*Requirement*
Copy the entire listing, down to the final line, exactly.

--- Exercise input Enclosed Below ---

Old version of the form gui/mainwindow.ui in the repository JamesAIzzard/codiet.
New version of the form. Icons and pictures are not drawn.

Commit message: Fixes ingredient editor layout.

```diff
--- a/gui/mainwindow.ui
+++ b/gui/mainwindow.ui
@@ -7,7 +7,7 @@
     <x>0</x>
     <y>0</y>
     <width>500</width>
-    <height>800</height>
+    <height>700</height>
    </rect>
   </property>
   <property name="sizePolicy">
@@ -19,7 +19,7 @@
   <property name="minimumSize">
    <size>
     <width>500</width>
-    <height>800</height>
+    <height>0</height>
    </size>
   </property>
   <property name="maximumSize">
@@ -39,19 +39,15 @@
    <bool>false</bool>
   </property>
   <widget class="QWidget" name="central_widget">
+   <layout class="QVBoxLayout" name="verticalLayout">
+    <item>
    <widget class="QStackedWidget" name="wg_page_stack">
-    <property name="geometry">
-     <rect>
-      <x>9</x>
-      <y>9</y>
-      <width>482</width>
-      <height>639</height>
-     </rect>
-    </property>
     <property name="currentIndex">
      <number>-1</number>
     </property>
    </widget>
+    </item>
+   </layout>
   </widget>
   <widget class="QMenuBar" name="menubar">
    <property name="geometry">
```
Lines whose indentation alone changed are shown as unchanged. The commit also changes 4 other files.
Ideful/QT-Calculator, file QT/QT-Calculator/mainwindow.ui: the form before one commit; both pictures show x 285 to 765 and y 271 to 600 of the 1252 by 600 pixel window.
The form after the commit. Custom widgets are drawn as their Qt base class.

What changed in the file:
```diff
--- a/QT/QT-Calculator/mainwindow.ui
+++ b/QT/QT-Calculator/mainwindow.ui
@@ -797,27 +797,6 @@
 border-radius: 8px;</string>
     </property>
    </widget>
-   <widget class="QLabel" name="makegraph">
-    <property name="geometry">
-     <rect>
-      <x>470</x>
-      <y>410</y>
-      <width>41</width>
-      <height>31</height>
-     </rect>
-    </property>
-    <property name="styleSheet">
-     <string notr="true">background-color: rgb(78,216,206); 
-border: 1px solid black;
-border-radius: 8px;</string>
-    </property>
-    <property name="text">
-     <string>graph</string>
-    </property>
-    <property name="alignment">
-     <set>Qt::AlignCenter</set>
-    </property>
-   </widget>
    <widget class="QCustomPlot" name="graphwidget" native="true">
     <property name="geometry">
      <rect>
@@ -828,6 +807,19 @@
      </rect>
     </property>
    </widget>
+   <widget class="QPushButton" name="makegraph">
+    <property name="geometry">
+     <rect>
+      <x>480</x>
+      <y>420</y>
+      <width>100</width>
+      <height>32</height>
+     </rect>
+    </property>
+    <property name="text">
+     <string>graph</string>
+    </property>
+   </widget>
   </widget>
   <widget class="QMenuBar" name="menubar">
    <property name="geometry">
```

--- End of Enclosed Exercise input ---

*Reply*
Old version of the form gui/mainwindow.ui in the repository JamesAIzzard/codiet.
New version of the form. Icons and pictures are not drawn.

Commit message: Fixes ingredient editor layout.

```diff
--- a/gui/mainwindow.ui
+++ b/gui/mainwindow.ui
@@ -7,7 +7,7 @@
     <x>0</x>
     <y>0</y>
     <width>500</width>
-    <height>800</height>
+    <height>700</height>
    </rect>
   </property>
   <property name="sizePolicy">
@@ -19,7 +19,7 @@
   <property name="minimumSize">
    <size>
     <width>500</width>
-    <height>800</height>
+    <height>0</height>
    </size>
   </property>
   <property name="maximumSize">
@@ -39,19 +39,15 @@
    <bool>false</bool>
   </property>
   <widget class="QWidget" name="central_widget">
+   <layout class="QVBoxLayout" name="verticalLayout">
+    <item>
    <widget class="QStackedWidget" name="wg_page_stack">
-    <property name="geometry">
-     <rect>
-      <x>9</x>
-      <y>9</y>
-      <width>482</width>
-      <height>639</height>
-     </rect>
-    </property>
     <property name="currentIndex">
      <number>-1</number>
     </property>
    </widget>
+    </item>
+   </layout>
   </widget>
   <widget class="QMenuBar" name="menubar">
    <property name="geometry">
```
Lines whose indentation alone changed are shown as unchanged. The commit also changes 4 other files.
Ideful/QT-Calculator, file QT/QT-Calculator/mainwindow.ui: the form before one commit; both pictures show x 285 to 765 and y 271 to 600 of the 1252 by 600 pixel window.
The form after the commit. Custom widgets are drawn as their Qt base class.

What changed in the file:
```diff
--- a/QT/QT-Calculator/mainwindow.ui
+++ b/QT/QT-Calculator/mainwindow.ui
@@ -797,27 +797,6 @@
 border-radius: 8px;</string>
     </property>
    </widget>
-   <widget class="QLabel" name="makegraph">
-    <property name="geometry">
-     <rect>
-      <x>470</x>
-      <y>410</y>
-      <width>41</width>
-      <height>31</height>
-     </rect>
-    </property>
-    <property name="styleSheet">
-     <string notr="true">background-color: rgb(78,216,206); 
-border: 1px solid black;
-border-radius: 8px;</string>
-    </property>
-    <property name="text">
-     <string>graph</string>
-    </property>
-    <property name="alignment">
-     <set>Qt::AlignCenter</set>
-    </property>
-   </widget>
    <widget class="QCustomPlot" name="graphwidget" native="true">
     <property name="geometry">
      <rect>
@@ -828,6 +807,19 @@
      </rect>
     </property>
    </widget>
+   <widget class="QPushButton" name="makegraph">
+    <property name="geometry">
+     <rect>
+      <x>480</x>
+      <y>420</y>
+      <width>100</width>
+      <height>32</height>
+     </rect>
+    </property>
+    <property name="text">
+     <string>graph</string>
+    </property>
+   </widget>
   </widget>
   <widget class="QMenuBar" name="menubar">
    <property name="geometry">
```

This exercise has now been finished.